The 21st Century has highlighted a need for clean, efficient and economic energy which has put Combined Heat & Power (CHP) into the limelight. By providing on-site power generation, waste heat recovery and system integration, a CHP is said to offer a realistic, near-term solution for energy ­efficiency and emission reduction. CHP systems are claimed to generate electricity locally while recovering heat to satisfy heating loads in ­buildings. Marcus Dodsworth, technical service division manager of Shenton Group discusses the benefits of CHP systems.

The UK is facing growing electricity demands, volatile fuel costs and power reliability issues, which is necessitating new technologies to provide greater levels of efficiency and expand the use of ‘clean energy’. Concern about climate change and the demand for petroleum products make energy efficiency improvements ever more urgent.

There are several drivers, beside energy efficiency, for the interest in on-site generation. Historically, a barrier to distributed generation (DG) development has been the high investment costs for small units compared with larger central stations. Recently, the cost of small-scale power generating units has fallen, which allows for cost-effective installations in markets with high electricity prices. In addition customers are demanding higher reliability than the grid can deliver.

How CHP works

CHP or co-generation, is the simultaneous production of electricity and heat from a single fuel source. A CHP system recovers the heat lost in electricity generation for use in heating, dehumidification, or cooling. CHP systems are claimed to operate at more than 85 per cent efficiency.

CHP can use a variety of fuels to provide reliable electricity, mechanical power or thermal energy for industrial plants, universities, hospitals or commercial buildings.

Benefits for peak performance

Energy efficiency, emissions reduction, energy reliability and quality, energy security (CHP systems can operate independently of the grid to sustain critical services such as health care, communications, shelter, and public safety, after disasters) and economic development. CHP systems directly relieve grid congestion, reduce or eliminate power purchases, and avoid the need to construct new power plants.

Reduced energy costs

The main benefit of CHP is overall annual energy costs can be reduced.

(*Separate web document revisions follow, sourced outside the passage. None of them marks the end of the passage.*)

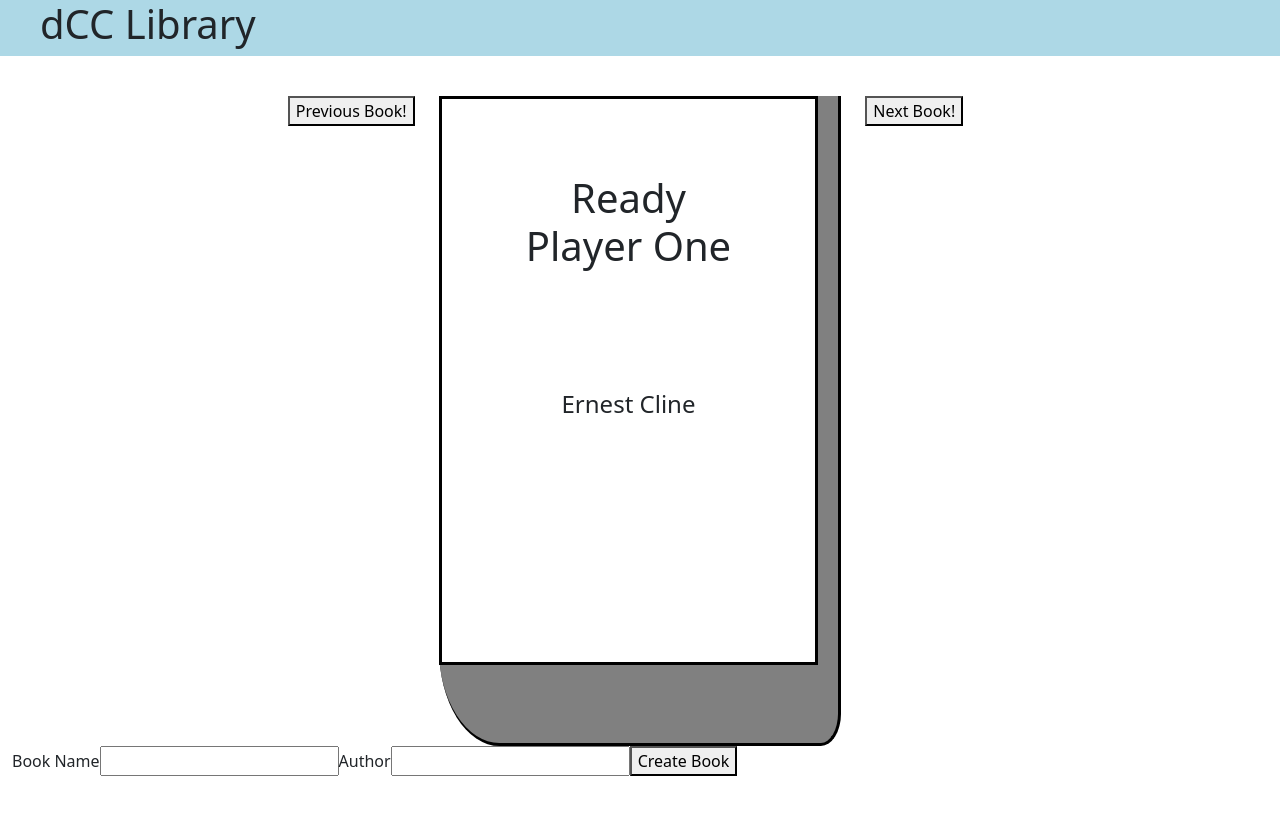
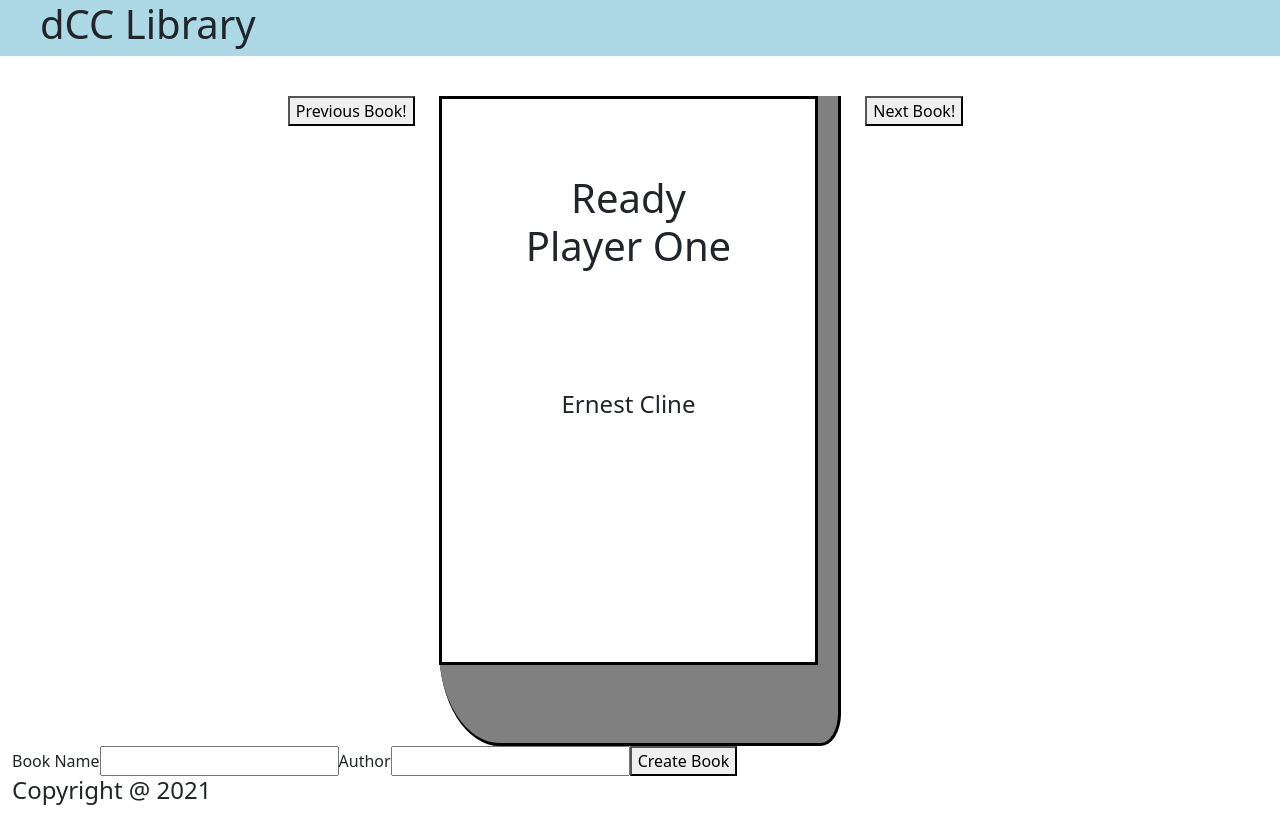
Before and after one commit to Howie21/DCCLib_Tutorial, a React (Create React App) app: page / in a window 1280 px wide. Built offline with nearby package versions, Linux system fonts and the light colour scheme.

Commit message:
Creation and Addition of a Footer Component to the App.jsx

```diff
--- a/src/components/App.jsx
+++ b/src/components/App.jsx
@@ -3,6 +3,7 @@
 import TitleBar from "./TitleBar/TitleBar";
 import BookViewer from "./BookViewer/BookViewer";
 import BookCreator from "./BookCreator/BookCreator";
+import Footer from "./Footer/Footer"
 
 
 class App extends Component {
@@ -55,6 +56,7 @@
                 <TitleBar />
                 <BookViewer book={this.books[this.state.bookNumber]} nextBook={this.goToNextBook} previousBook={this.goToPreviousBook} />
                 <BookCreator createNewBook={this.createBook} />
+                <Footer />
             </div>
         )
     }
--- /dev/null
+++ b/src/components/Footer/Footer.css
@@ -0,0 +1,7 @@
+.footer {
+    background-color: lightblue;
+    width: 100%;
+    box-shadow: 0 50vh 0 50vh lightblue;
+    text-align: center;
+    margin-top: 2em;
+}
--- /dev/null
+++ b/src/components/Footer/Footer.jsx
@@ -0,0 +1,12 @@
+import React from 'react';
+
+
+const Footer = () => {
+    return (
+        <footer className="footer">
+            <h4>Copyright @ 2021</h4>
+        </footer>
+     );
+}
+
+export default Footer;
```
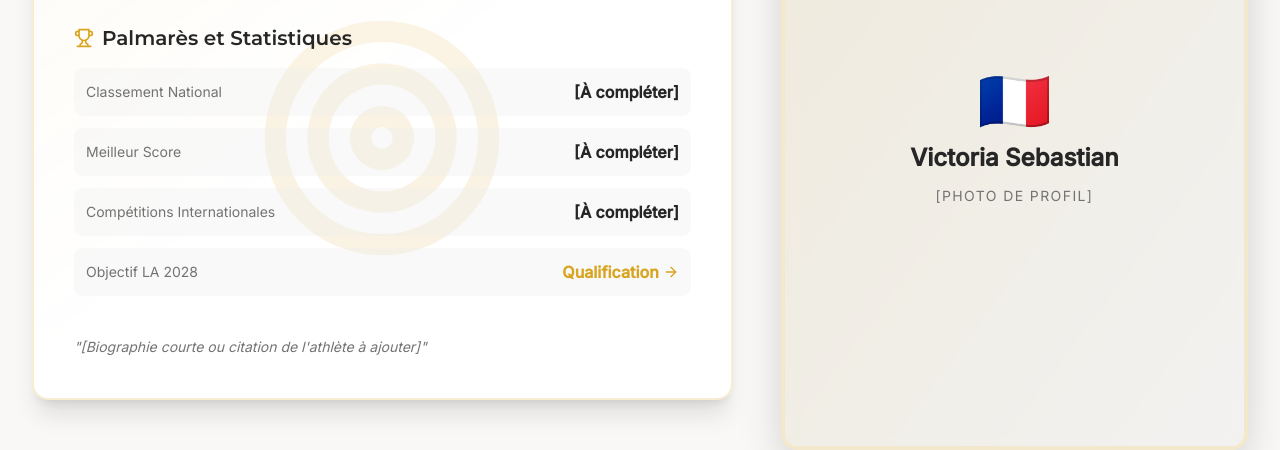
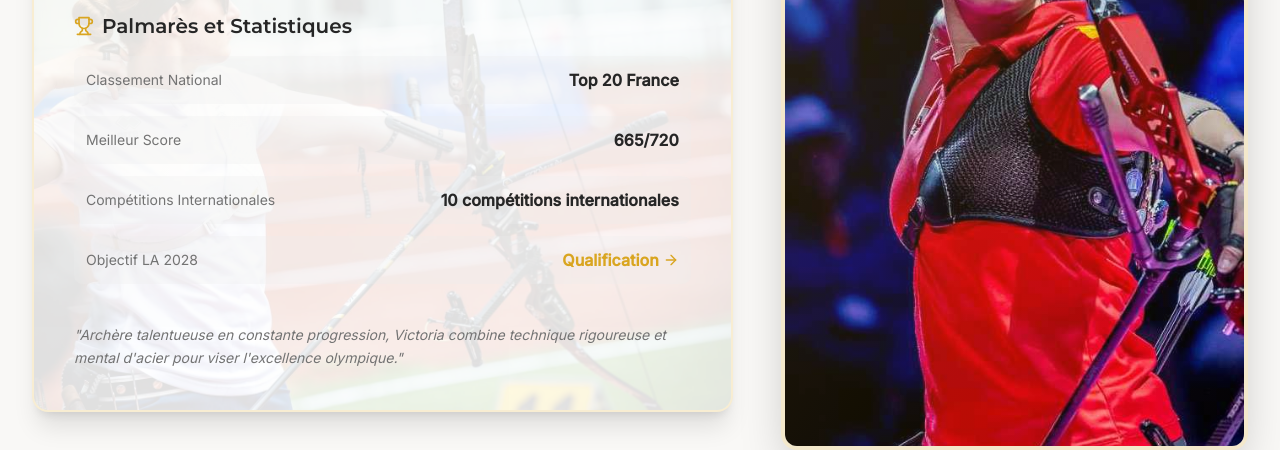
Before and after one commit to nc7hmwtkz4-dot/sg-367be137-3608-459c-9bca-cc2af1e0b7e2-1780337345, a Next.js app: page /los-angeles-2028 in a window 1280 px wide. Shown: the part 1452-1902 px from the top of the page. Built offline with nearby package versions, Linux system fonts and the light colour scheme; no server answers.

Commit message:
feat(data): add photos and info for victoria sebastian

```diff
--- a/src/pages/los-angeles-2028.tsx
+++ b/src/pages/los-angeles-2028.tsx
@@ -23,7 +23,7 @@ interface Athlete {
 
 const athletesData: Athlete[] = [
   { name: "Baptiste Addis", country: "FRA", flag: "🇫🇷", waId: 32221, profileImage: "/R3X_2643.jpg", actionImage: "/media_51380562_50966596_compressed.jpg", stats: { discipline: "Arc Classique", competitions: "12 compétitions nationales", bestScore: "680/720", ranking: "Top 15 France" } },
-  { name: "Victoria Sebastian", country: "FRA", flag: "🇫🇷", waId: 27419 },
+  { name: "Victoria Sebastian", country: "FRA", flag: "🇫🇷", waId: 27419, profileImage: "/DA6_0467.jpg", actionImage: "/R3X_2810.jpg", stats: { discipline: "Arc Classique", competitions: "10 compétitions internationales", bestScore: "665/720", ranking: "Top 20 France" }, bio: "Archère talentueuse en constante progression, Victoria combine technique rigoureuse et mental d'acier pour viser l'excellence olympique." },
   { name: "Jean-Charles Valladont", country: "FRA", flag: "🇫🇷", waId: 6403, profileImage: "/B16_7739.jpg", actionImage: "/R3X_9396.jpg", stats: { discipline: "Arc Classique", competitions: "15 compétitions internationales", bestScore: "692/720", ranking: "Top 10 France" }, bio: "Champion aguerri avec plus de 15 ans d'expérience au plus haut niveau. Médaillé national et compétiteur redoutable sur la scène internationale." },
   { name: "Anaëlle Florent", country: "FRA", flag: "🇫🇷", waId: 19935 },
   { name: "Thomas Aubert", country: "SUI", flag: "🇨🇭", waId: 5974 },
```
Also changed, not shown: public/DA6_0467.jpg (added), public/R3X_2810.jpg (added).
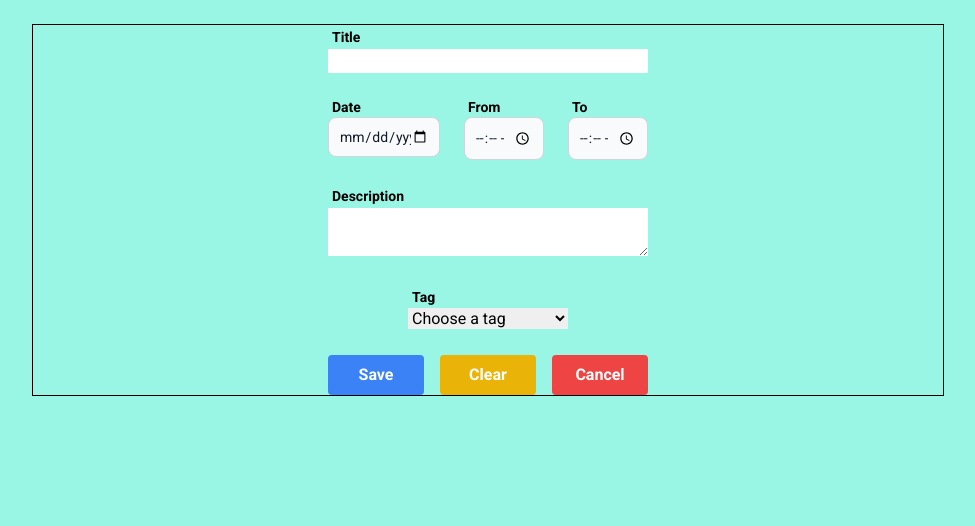
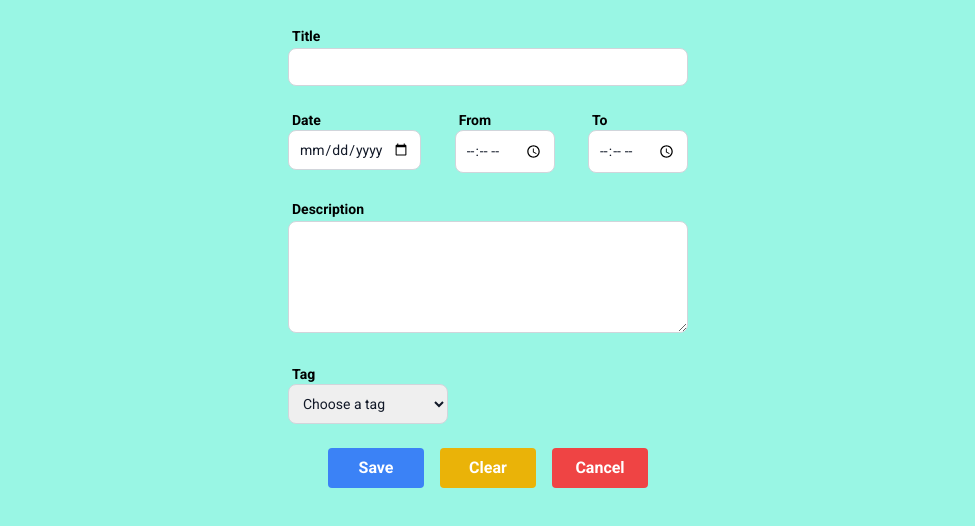
Before and after one commit to guszti/time-tracker, a Vue app: page / in a window 1280 px wide. Shown: the top 526 px of the page, without its empty margins (152-1127 px from the left). Built offline with nearby package versions, Linux system fonts and the light colour scheme.

Commit message:
some more styling

```diff
--- a/src/App.vue
+++ b/src/App.vue
@@ -38,7 +38,7 @@ const saveTimeLog = (
     <header></header>
 
     <main class="flex bg-teal-200 min-h-screen text-base">
-        <div class="m:mt-6 sm:ml-auto sm:mr-auto w-full sm:w-3/4 p-6">
+        <div class="sm:max-w-md m:mt-6 sm:ml-auto sm:mr-auto sm:w-3/4 p-6">
             <CreateLogForm @save-time-log="saveTimeLog" />
             <br />
             <TimeLogCard
--- a/src/components/TimeLogCard.vue
+++ b/src/components/TimeLogCard.vue
@@ -5,7 +5,7 @@ defineProps<{ timeLog: TimeLog }>();
 </script>
 
 <template>
-    <div class="w-full p-6">
+    <div>
         <div class="flex justify-between w-full mb-2 font-bold">
             <div>
                 <div class="font-bold text-xl max-w-64">
--- a/src/components/form/CreateLogForm.vue
+++ b/src/components/form/CreateLogForm.vue
@@ -51,39 +51,37 @@ const tags = ["projectA", "projectB", "client"];
 </script>
 
 <template>
-    <form class="sm:border border-black" @submit.prevent="handleSubmit">
-        <div class="flex justify-center">
-            <div>
+    <form @submit.prevent="handleSubmit">
+        <div class="flex justify-center mb-6">
+            <div class="w-full">
                 <label class="text-sm font-bold ml-1">Title</label>
-                <div class="mb-6">
                 <input
                     v-model="title"
-                        class="w-80"
+                    class="w-full border leading-none border-gray-300 text-gray-900 text-sm rounded-lg focus:ring-blue-500 focus:border-blue-500 block p-2.5"
                     type="text"
                     name="name"
                     required
                 />
             </div>
         </div>
-        </div>
         <fieldset class="flex justify-center mb-6">
-            <div class="flex justify-between w-80">
-                <div>
+            <div class="flex justify-between w-full">
+                <div class="w-1/3">
                     <label class="block text-sm font-bold ml-1">Date</label>
                     <input
                         v-model="date"
-                        class="w-28 bg-gray-50 border leading-none border-gray-300 text-gray-900 text-sm rounded-lg focus:ring-blue-500 focus:border-blue-500 block p-2.5 dark:bg-gray-700 dark:border-gray-600 dark:placeholder-gray-400 dark:text-white dark:focus:ring-blue-500 dark:focus:border-blue-500"
+                        class="w-full border leading-none border-gray-300 text-gray-900 text-sm rounded-lg focus:ring-blue-500 focus:border-blue-500 block p-2.5"
                         type="date"
                         placeholder="Date"
                         name="date"
                         required
                     />
                 </div>
-                <div>
+                <div class="w-1/4">
                     <label class="block text-sm font-bold ml-1">From</label>
                     <input
                         v-model="from"
-                        class="w-20 bg-gray-50 border leading-none border-gray-300 text-gray-900 text-sm rounded-lg focus:ring-blue-500 focus:border-blue-500 block p-2.5 dark:bg-gray-700 dark:border-gray-600 dark:placeholder-gray-400 dark:text-white dark:focus:ring-blue-500 dark:focus:border-blue-500"
+                        class="w-full border leading-none border-gray-300 text-gray-900 text-sm rounded-lg focus:ring-blue-500 focus:border-blue-500 block p-2.5"
                         type="time"
                         placeholder="From"
                         name="from"
@@ -91,11 +89,11 @@ const tags = ["projectA", "projectB", "client"];
                         required
                     />
                 </div>
-                <div>
+                <div class="w-1/4">
                     <label class="block text-sm font-bold ml-1">To</label>
                     <input
                         v-model="to"
-                        class="w-20 bg-gray-50 border leading-none border-gray-300 text-gray-900 text-sm rounded-lg focus:ring-blue-500 focus:border-blue-500 block p-2.5 dark:bg-gray-700 dark:border-gray-600 dark:placeholder-gray-400 dark:text-white dark:focus:ring-blue-500 dark:focus:border-blue-500"
+                        class="w-full border leading-none border-gray-300 text-gray-900 text-sm rounded-lg focus:ring-blue-500 focus:border-blue-500 block p-2.5"
                         type="time"
                         placeholder="Title"
                         name="to"
@@ -107,22 +105,27 @@ const tags = ["projectA", "projectB", "client"];
             </div>
         </fieldset>
         <div class="flex justify-center">
-            <div>
+            <div class="w-full">
                 <label class="text-sm font-bold ml-1">Description</label>
                 <div class="mb-6">
                     <textarea
                         v-model="description"
-                        class="w-80"
+                        class="w-full h-28 p-2.5 text-sm text-gray-900 rounded-lg border border-gray-300 focus:ring-blue-500 focus:border-blue-500"
                         name="description"
                         required
                     />
                 </div>
             </div>
         </div>
-        <div class="flex justify-center mb-6">
+        <div class="flex mb-6">
             <div>
                 <label class="block text-sm font-bold ml-1">Tag</label>
-                <select v-model="tag" class="w-40" type="text" name="name">
+                <select
+                    v-model="tag"
+                    class="w-40 border leading-none border-gray-300 text-gray-900 text-sm rounded-lg focus:ring-blue-500 focus:border-blue-500 block p-2.5"
+                    type="text"
+                    name="name"
+                >
                     <option value="">Choose a tag</option>
                     <option v-for="tag in tags" :key="tag">{{ tag }}</option>
                 </select>
```
Lines whose indentation alone changed are shown as unchanged.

On site generation reduces the amount of electricity purchased from the grid. Although there will be a shift in gas/electricity balance of a building’s total fossil fuel consumption, any rise in gas costs will be more than offset by the savings in electricity. Many buildings often have sufficient demand for space heating and hot water to utilise a small CHP plant, such as powertherm. Some manufacturers, such as Shenton Group, can synchronise multiple units together to create an efficient on-site power station that can reduce electricity bills.

A whole life cost analysis will help managers determine the full benefits of investing in CHP. This will include comparing the conventional provision of heat and power by boiler and electricity purchased from the local electricity network. Although capital costs of CHP equipment are higher than a conventional boiler plant, the equipment usually has lower Whole Life costs when the annual expenditure on operation, maintenance, heating, ventilation and air conditioning as well as fuel costs become part of the equation.

Will CHP work for you?

There are three criteria to consider:

1. Do you want to use the heat, for heating or hot water, most of the year?

2. Do you use a reasonable amount of electricity, as most savings come mainly electricity bill reductions?

3. CHP burns gas to produce cheap electricity, so the ratio in electricity and gas costs is important.

As a yardstick, if your annual electricity costs exceed £200,000 and you need hot water constantly, a CHP system could save you £40,000 a year.